Published Tue, Dec 18, 2012 5:46 pm Dateline
A state agency is recognizing three Southeast Ohio educators for their commitment to environmental education.
The Ohio Department of Natural Resources' Division of Forestry announced Tuesday its decision to honor Joe Brehm of Athens, Lola Lewis of Massillon, Jenny Ridenauer of Pomeroy and four others from across the state for their roles with the Project Learning Tree education program.
The non-profit education program, which is co-sponsored by ODNR, equips educators with lesson plans and materials that are helpful for teaching students about environmental issues. The curriculum caters to a wide-range of youth, from pre-school aged children to high school seniors.
"It stimulates critical and creative thinking and helps develop [a student's] ability to make informed decisions about environmental issues," said Sue Wintering, an information specialist with the ODNR Division of Forestry and state coordinator for the program. "It encourages youth leaders to get children to take positive environmental action in their local communities."
Since 1980, more than 22,000 volunteer educators have been trained through the program to teach children how to tackle environmental issues like energy use, air quality, water quality, solid waste and recycling using an unbiased approach.
"Project Learning Tree teaches students how to think, not what to think about environmental issues," said Wintering. "We really emphasize teaching students to look at as many sides of issues any they can so they can come to their own conclusions."

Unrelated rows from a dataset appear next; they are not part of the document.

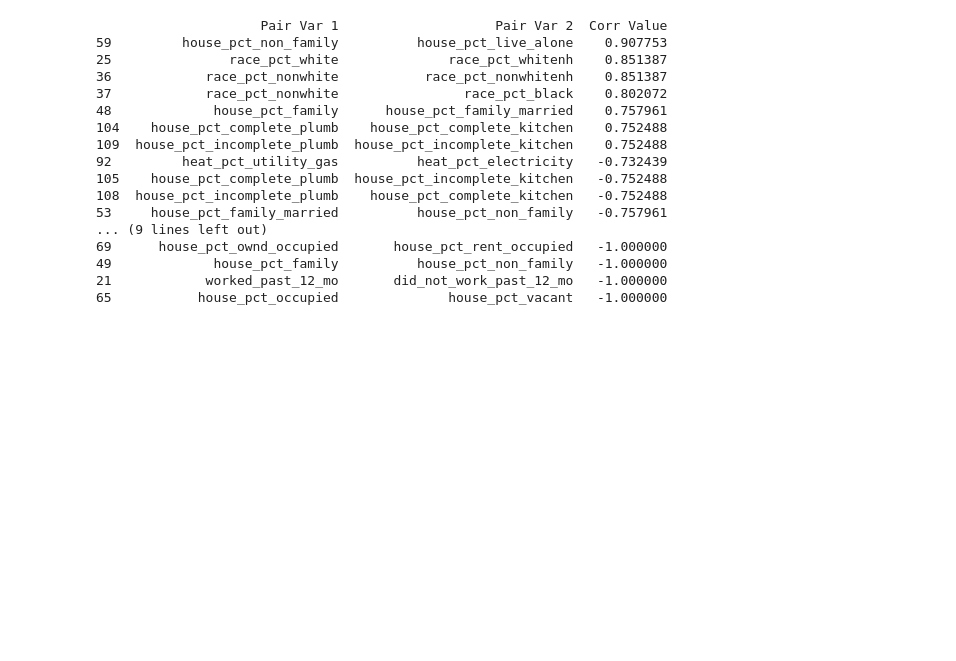
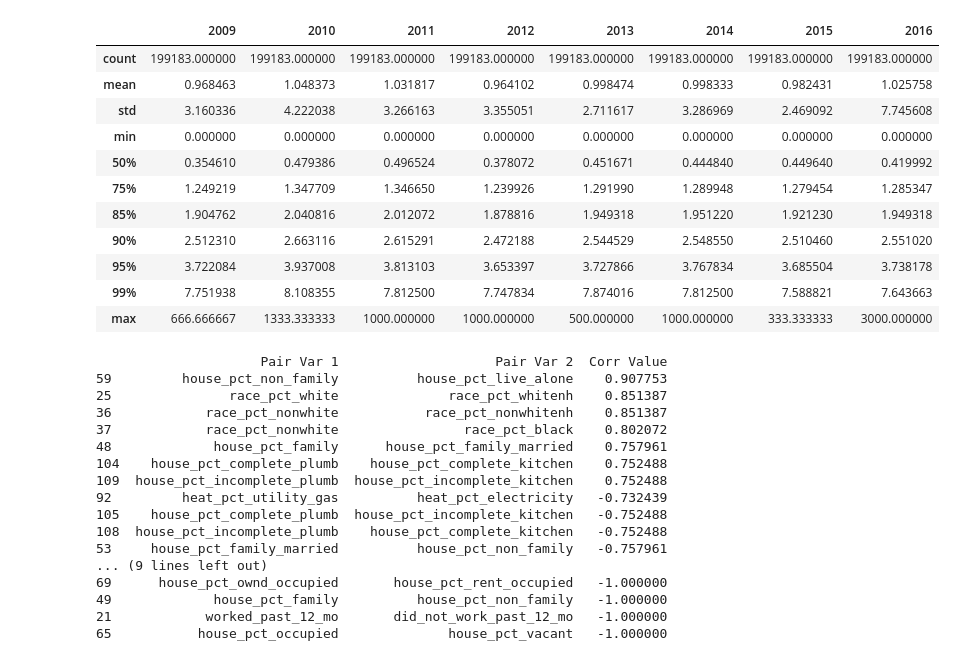
Before and after one commit to DataKind-DC/rcp2, a Jupyter notebook: Code/Models/NFIRS_Block_level.ipynb, the cells around one changed output. Drawn from its saved outputs; the diff is of its cells as text; code cells hidden in the pictures; blank space fills up the shorter version.

```diff
--- a/Code/Models/NFIRS_Block_level.ipynb
+++ b/Code/Models/NFIRS_Block_level.ipynb
@@ -128,33 +154,48 @@ ACS.dropna(inplace = True)
 # %%
 # Extract GEOIDs of census blocks that were not present in the nfirs dataset
 missing_GEOIDS_df = ACS[~ACS.index.isin(nfirs.index.tolist())]
 missing_GEOIDS=set(missing_GEOIDS_df.index)
 
 ## Adjust total fires per year by the population counts
 
 # Creates dataframe that shows the number of fires in each census block each year
 fires =  pd.crosstab(nfirs.index,nfirs['year'])
 fires.index.rename('GEOID',inplace = True)
 
 # Grab total population values pulled from ACS dataframe and assign to each census block in NFIRS dataframe
 fires = fires.merge(tot_pop, how = 'left', left_index = True, right_index = True)
 
 # Remove resulting NaN/infinity values following merge
 fires.replace([np.inf, -np.inf], np.nan,inplace = True)
 fires.dropna(inplace = True)
 
 # drop rows with no population count
 fires = fires[fires['tot_population'] != 0 ]
 
 # population adjustment
-fires.loc[:,'2009':'2016'] = fires.loc[:,'2009':'2016'].div(fires['tot_population'], axis = 'index') * 1000
-fires = fires.loc[:,:'2016']
-
-# view fires by year across geoids; displays additional information regarding # of fires in higher percentile categories
-fires.describe(percentiles=[.75, .85, .9 ,.95, .99])
+fires = fires.div(fires['tot_population'], axis = 'index') * 1000
+fires = fires.iloc[:,:-1]
+fires.replace(0,np.nan)
 
 # define variables to indicate census blocks in the top 10% percent of fire risk scores
 top10 = fires > fires.quantile(.9)
+
+
+# view fires by year across geoids; displays additional information regarding # of fires in higher percentile categories
+#fires.describe(percentiles=[.75, .85, .9 ,.95, .99])
+# %% [output]
+|  | 2009 | 2010 | 2011 | 2012 | 2013 | 2014 | 2015 | 2016 |
+| count | 199183.000000 | 199183.000000 | 199183.000000 | 199183.000000 | 199183.000000 | 199183.000000 | 199183.000000 | 199183.000000 |
+| mean | 0.968463 | 1.048373 | 1.031817 | 0.964102 | 0.998474 | 0.998333 | 0.982431 | 1.025758 |
+| std | 3.160336 | 4.222038 | 3.266163 | 3.355051 | 2.711617 | 3.286969 | 2.469092 | 7.745608 |
+| min | 0.000000 | 0.000000 | 0.000000 | 0.000000 | 0.000000 | 0.000000 | 0.000000 | 0.000000 |
+| 50% | 0.354610 | 0.479386 | 0.496524 | 0.378072 | 0.451671 | 0.444840 | 0.449640 | 0.419992 |
+| 75% | 1.249219 | 1.347709 | 1.346650 | 1.239926 | 1.291990 | 1.289948 | 1.279454 | 1.285347 |
+| 85% | 1.904762 | 2.040816 | 2.012072 | 1.878816 | 1.949318 | 1.951220 | 1.921230 | 1.949318 |
+| 90% | 2.512310 | 2.663116 | 2.615291 | 2.472188 | 2.544529 | 2.548550 | 2.510460 | 2.551020 |
+| 95% | 3.722084 | 3.937008 | 3.813103 | 3.653397 | 3.727866 | 3.767834 | 3.685504 | 3.738178 |
+| 99% | 7.751938 | 8.108355 | 7.812500 | 7.747834 | 7.874016 | 7.812500 | 7.588821 | 7.643663 |
+| max | 666.666667 | 1333.333333 | 1000.000000 | 1000.000000 | 500.000000 | 1000.000000 | 333.333333 | 3000.000000 |
 # %%
 # function to create histogram of with # of fires on x-axis and # of census blocks on y-axis
 def plotFires(df):
```
Also changed, not shown: parts of 5 cells of this notebook, 1 other file.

Wintering said between 45 and 75 Project Learning Tree training workshops are held across the state each year, many of them in Southeast Ohio.
"When you look at the wealth of natural resources that exist in that unique part of the state, it's really important for youth to understand it and to appreciate it. In doing so, they can be active citizens making informed decisions," she said.

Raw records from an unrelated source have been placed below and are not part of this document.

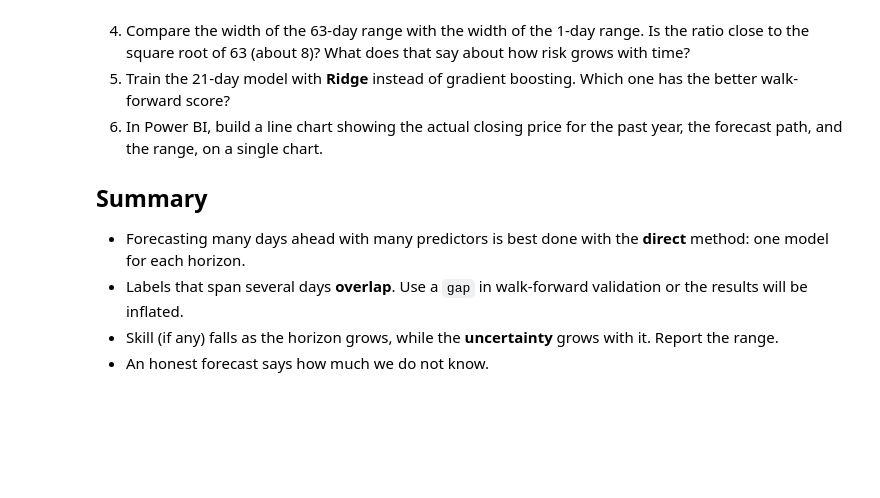
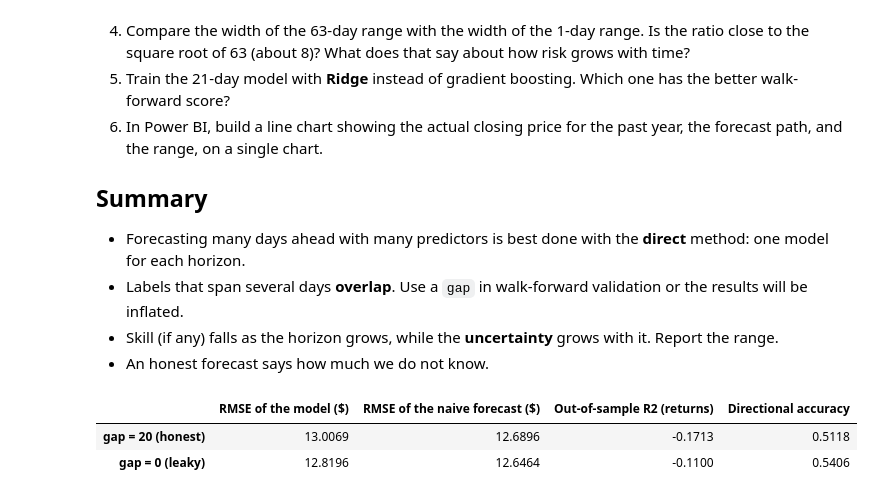
Before and after one commit to samiya15/A2-timeseries, a Jupyter notebook: 7_multi_horizon_forecast_and_power_bi_export.ipynb, the cells around one changed output. Drawn from its saved outputs; the diff is of its cells as text; code cells hidden in the pictures; blank space fills up the shorter version.

```diff
--- a/7_multi_horizon_forecast_and_power_bi_export.ipynb
+++ b/7_multi_horizon_forecast_and_power_bi_export.ipynb
@@ -343,3 +333,25 @@ A note on the dates in `forecast_backtest.csv`: the `date` column holds the **fo
 - Labels that span several days **overlap**. Use a `gap` in walk-forward validation or the results will be inflated.
 - Skill (if any) falls as the horizon grows, while the **uncertainty** grows with it. Report the range.
 - An honest forecast says how much we do not know.
+# %%
+# Exercise 3: horizon 21 with the honest gap (20) and with no gap (0)
+h = 21
+data_h = make_dataset(frame, horizon=h).dropna(subset=["target_return"])
+X_h, y_h = data_h[ALL_FEATURES], data_h["target_return"]
+
+rows = {}
+for label, gap in {"gap = 20 (honest)": h - 1, "gap = 0 (leaky)": 0}.items():
+    splits_h = list(walk_forward_splits(len(data_h), config.INITIAL_TRAIN, config.TEST_SIZE, gap=gap))
+    point = walk_forward_predict(lambda: make_boosting(), X_h, y_h, splits_h)
+    m = point.notna()
+    rows[label] = {
+        "RMSE of the model ($)": rmse(data_h.loc[m, "target_close"], data_h.loc[m, "close"] * np.exp(point[m])),
+        "RMSE of the naive forecast ($)": rmse(data_h.loc[m, "target_close"], data_h.loc[m, "close"]),
+        "Out-of-sample R2 (returns)": out_of_sample_r2(y_h[m], point[m]),
+        "Directional accuracy": directional_accuracy(y_h[m], point[m]),
+    }
+pd.DataFrame(rows).T.round(4)
+# %% [output]
+|  | RMSE of the model ($) | RMSE of the naive forecast ($) | Out-of-sample R2 (returns) | Directional accuracy |
+| gap = 20 (honest) | 13.0069 | 12.6896 | -0.1713 | 0.5118 |
+| gap = 0 (leaky) | 12.8196 | 12.6464 | -0.1100 | 0.5406 |
```
Also changed, not shown: parts of 8 cells of this notebook, 3 other files.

Project Learning Tree educators like Brehm, Lewis and Ridenauer each work in different capacities within the program, but Wintering said they all fulfill a crucial need.
"When you're dealing particularly with children, you want teachers to know that when you teach about environmental issues, it's important to make sure that [students] are as aware as they can be and have accurate information about the topic so that they can be good decision makers as they grow up," she said. "It's showing them how to think and to explore and come up with their own values. That's not an easy thing for educators to teach them to do."

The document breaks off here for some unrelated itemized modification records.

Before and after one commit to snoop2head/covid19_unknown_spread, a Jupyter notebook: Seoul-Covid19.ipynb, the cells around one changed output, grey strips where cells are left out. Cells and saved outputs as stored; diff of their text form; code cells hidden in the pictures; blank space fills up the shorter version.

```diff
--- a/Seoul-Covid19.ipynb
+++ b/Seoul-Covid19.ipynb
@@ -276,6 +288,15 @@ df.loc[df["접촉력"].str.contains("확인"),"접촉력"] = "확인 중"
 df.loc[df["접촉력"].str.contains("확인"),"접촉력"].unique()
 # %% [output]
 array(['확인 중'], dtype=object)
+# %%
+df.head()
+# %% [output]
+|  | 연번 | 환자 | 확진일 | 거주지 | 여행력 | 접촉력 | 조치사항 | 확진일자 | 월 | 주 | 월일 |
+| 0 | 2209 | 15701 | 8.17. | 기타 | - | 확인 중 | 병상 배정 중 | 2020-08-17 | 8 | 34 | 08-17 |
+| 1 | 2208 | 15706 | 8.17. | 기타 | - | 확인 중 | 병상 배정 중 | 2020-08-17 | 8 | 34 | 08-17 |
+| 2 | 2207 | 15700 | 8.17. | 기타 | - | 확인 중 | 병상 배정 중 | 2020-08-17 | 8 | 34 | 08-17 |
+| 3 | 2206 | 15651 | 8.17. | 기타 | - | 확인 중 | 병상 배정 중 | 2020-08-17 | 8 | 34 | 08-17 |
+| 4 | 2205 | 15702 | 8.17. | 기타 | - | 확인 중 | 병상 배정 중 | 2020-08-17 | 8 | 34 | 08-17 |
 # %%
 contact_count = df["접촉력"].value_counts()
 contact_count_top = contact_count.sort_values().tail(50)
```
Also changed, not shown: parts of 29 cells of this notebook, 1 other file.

The Division of Forestry annually recognizes people who have substantially contributed to the environmental education program, and selects many of its honorees through a nomination process.